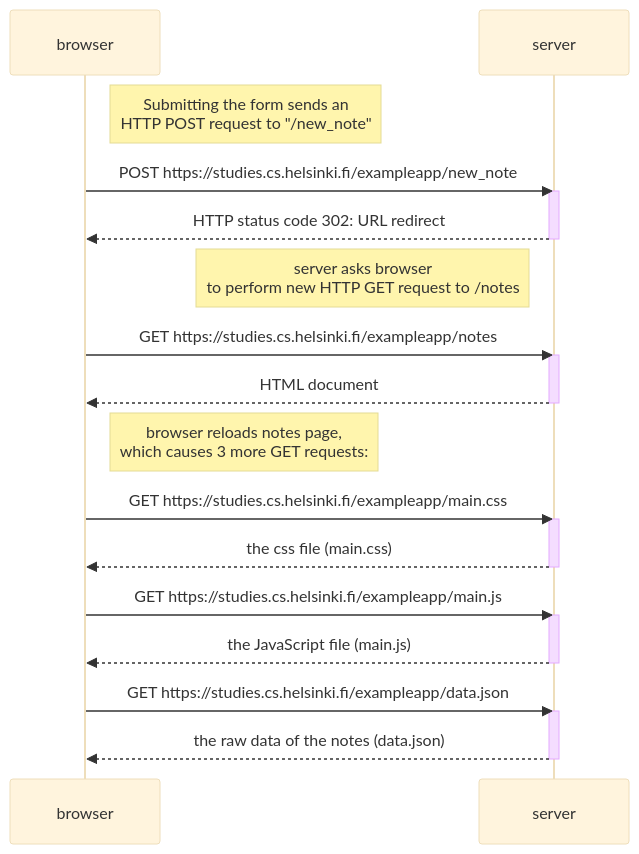
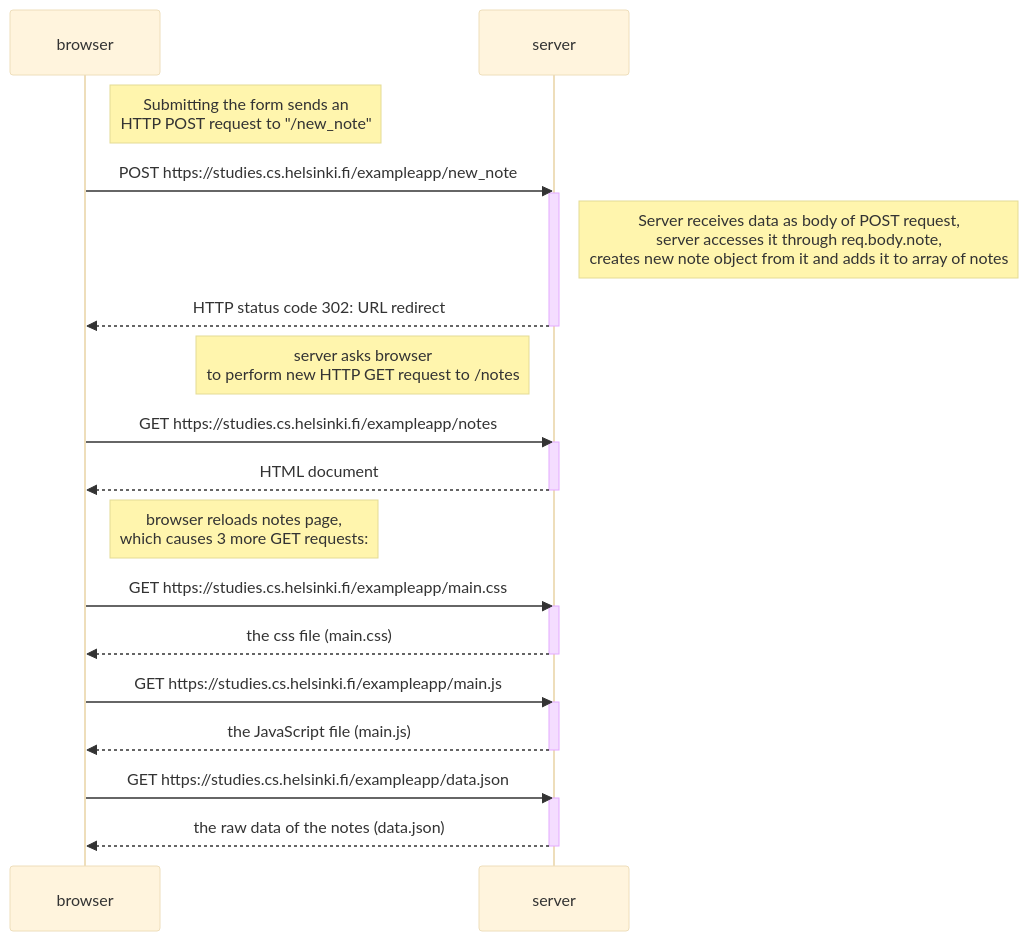
One commit to valli259/Fullstack-exercises changed the diagram in part0/exercise0-4.md. Above: the diagram before and after it, drawn with Mermaid (base theme).

````diff
--- a/part0/exercise0-4.md
+++ b/part0/exercise0-4.md
@@ -1,33 +1,34 @@
 ```mermaid
   sequenceDiagram
     participant browser
     participant server
 Note right of browser: Submitting the form sends an <br>HTTP POST request to "/new_note"
     browser->>server: POST https://studies.cs.helsinki.fi/exampleapp/new_note
     activate server
+Note right of server: Server receives data as body of POST request,<br> server accesses it through req.body.note, <br>creates new note object from it and adds it to array of notes
     server-->>browser: HTTP status code 302: URL redirect
     deactivate server
     Note left of server: server asks browser <br> to perform new HTTP GET request to /notes
 
 
     browser->>server: GET https://studies.cs.helsinki.fi/exampleapp/notes
     activate server
     server-->>browser: HTML document
     deactivate server
 Note right of browser: browser reloads notes page,<br> which causes 3 more GET requests:
 
     browser->>server: GET https://studies.cs.helsinki.fi/exampleapp/main.css
     activate server
     server-->>browser: the css file (main.css)
     deactivate server
 
     browser->>server: GET https://studies.cs.helsinki.fi/exampleapp/main.js
     activate server
     server-->>browser: the JavaScript file (main.js)
     deactivate server
 
     browser->>server: GET https://studies.cs.helsinki.fi/exampleapp/data.json
 activate server
 server-->>browser: the raw data of the notes (data.json)
 deactivate server
 ```
````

· · ·

In the answer, the data should reappear exactly, with no pictures.

### Task result:
One commit to valli259/Fullstack-exercises changed the diagram in part0/exercise0-4.md. Above: the diagram before and after it, drawn with Mermaid (base theme).

````diff
--- a/part0/exercise0-4.md
+++ b/part0/exercise0-4.md
@@ -1,33 +1,34 @@
 ```mermaid
   sequenceDiagram
     participant browser
     participant server
 Note right of browser: Submitting the form sends an <br>HTTP POST request to "/new_note"
     browser->>server: POST https://studies.cs.helsinki.fi/exampleapp/new_note
     activate server
+Note right of server: Server receives data as body of POST request,<br> server accesses it through req.body.note, <br>creates new note object from it and adds it to array of notes
     server-->>browser: HTTP status code 302: URL redirect
     deactivate server
     Note left of server: server asks browser <br> to perform new HTTP GET request to /notes
 
 
     browser->>server: GET https://studies.cs.helsinki.fi/exampleapp/notes
     activate server
     server-->>browser: HTML document
     deactivate server
 Note right of browser: browser reloads notes page,<br> which causes 3 more GET requests:
 
     browser->>server: GET https://studies.cs.helsinki.fi/exampleapp/main.css
     activate server
     server-->>browser: the css file (main.css)
     deactivate server
 
     browser->>server: GET https://studies.cs.helsinki.fi/exampleapp/main.js
     activate server
     server-->>browser: the JavaScript file (main.js)
     deactivate server
 
     browser->>server: GET https://studies.cs.helsinki.fi/exampleapp/data.json
 activate server
 server-->>browser: the raw data of the notes (data.json)
 deactivate server
 ```
````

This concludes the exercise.